__DATA FOR PROCESSING__.
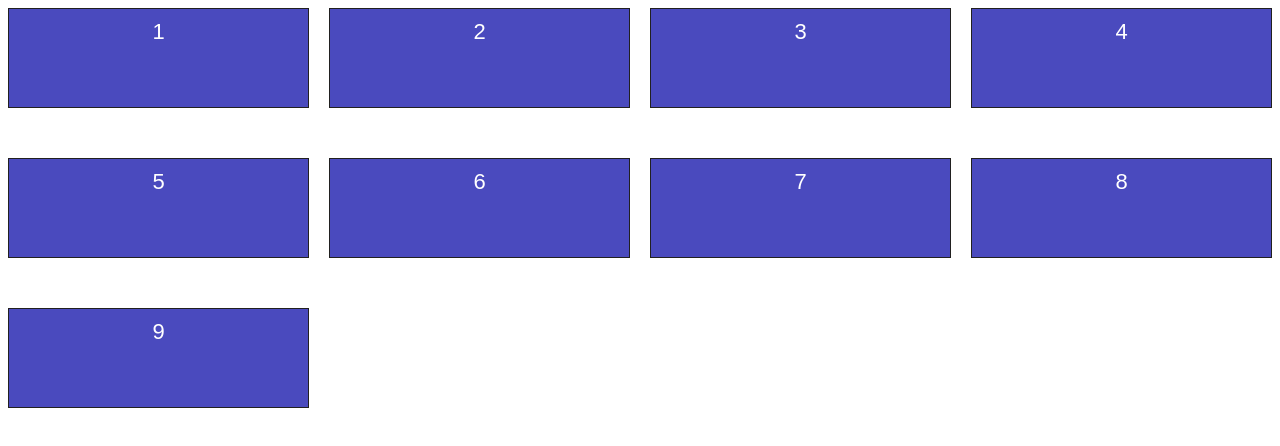
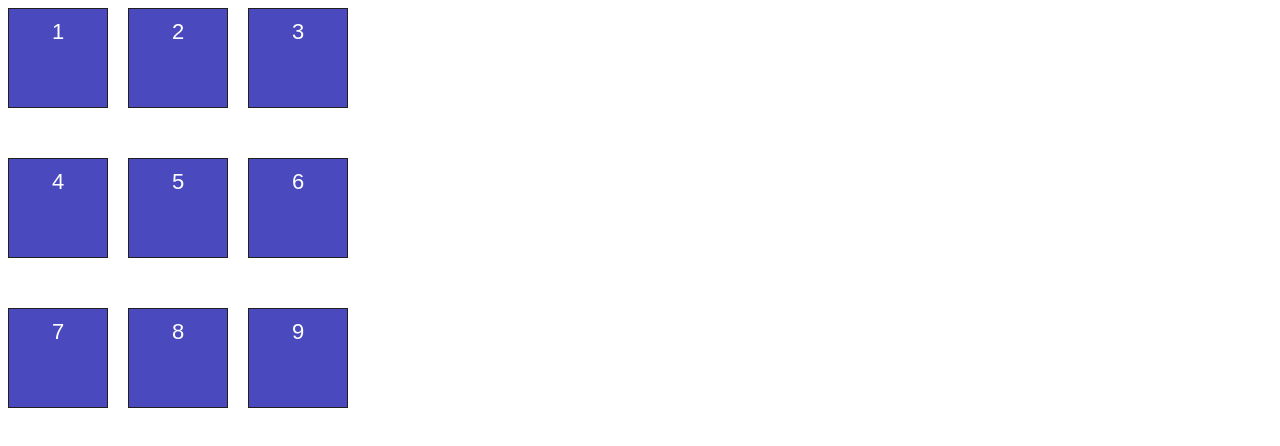
Before and after one commit to programer1983/fundamental-grids, a website built with Vite: page index.html in a window 1280 px wide. Built offline with nearby package versions, Linux system fonts and the light colour scheme.

Commit message:
repeat with pixels

```diff
--- a/styles/example.css
+++ b/styles/example.css
@@ -10,7 +10,7 @@
 
 .grid{
     display: grid;
-    grid-template-columns: repeat(4, 1fr);
+    grid-template-columns: repeat(3, 100px);
     grid-template-rows: 100px 100px 100px;
     grid-gap: 50px 20px;
 }
```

__EXERCISE DIRECTIONS__.
The answer should match the material exactly, with every picture removed.

__RESULT__.
Before and after one commit to programer1983/fundamental-grids, a website built with Vite: page index.html in a window 1280 px wide. Built offline with nearby package versions, Linux system fonts and the light colour scheme.

Commit message:
repeat with pixels

```diff
--- a/styles/example.css
+++ b/styles/example.css
@@ -10,7 +10,7 @@
 
 .grid{
     display: grid;
-    grid-template-columns: repeat(4, 1fr);
+    grid-template-columns: repeat(3, 100px);
     grid-template-rows: 100px 100px 100px;
     grid-gap: 50px 20px;
 }
```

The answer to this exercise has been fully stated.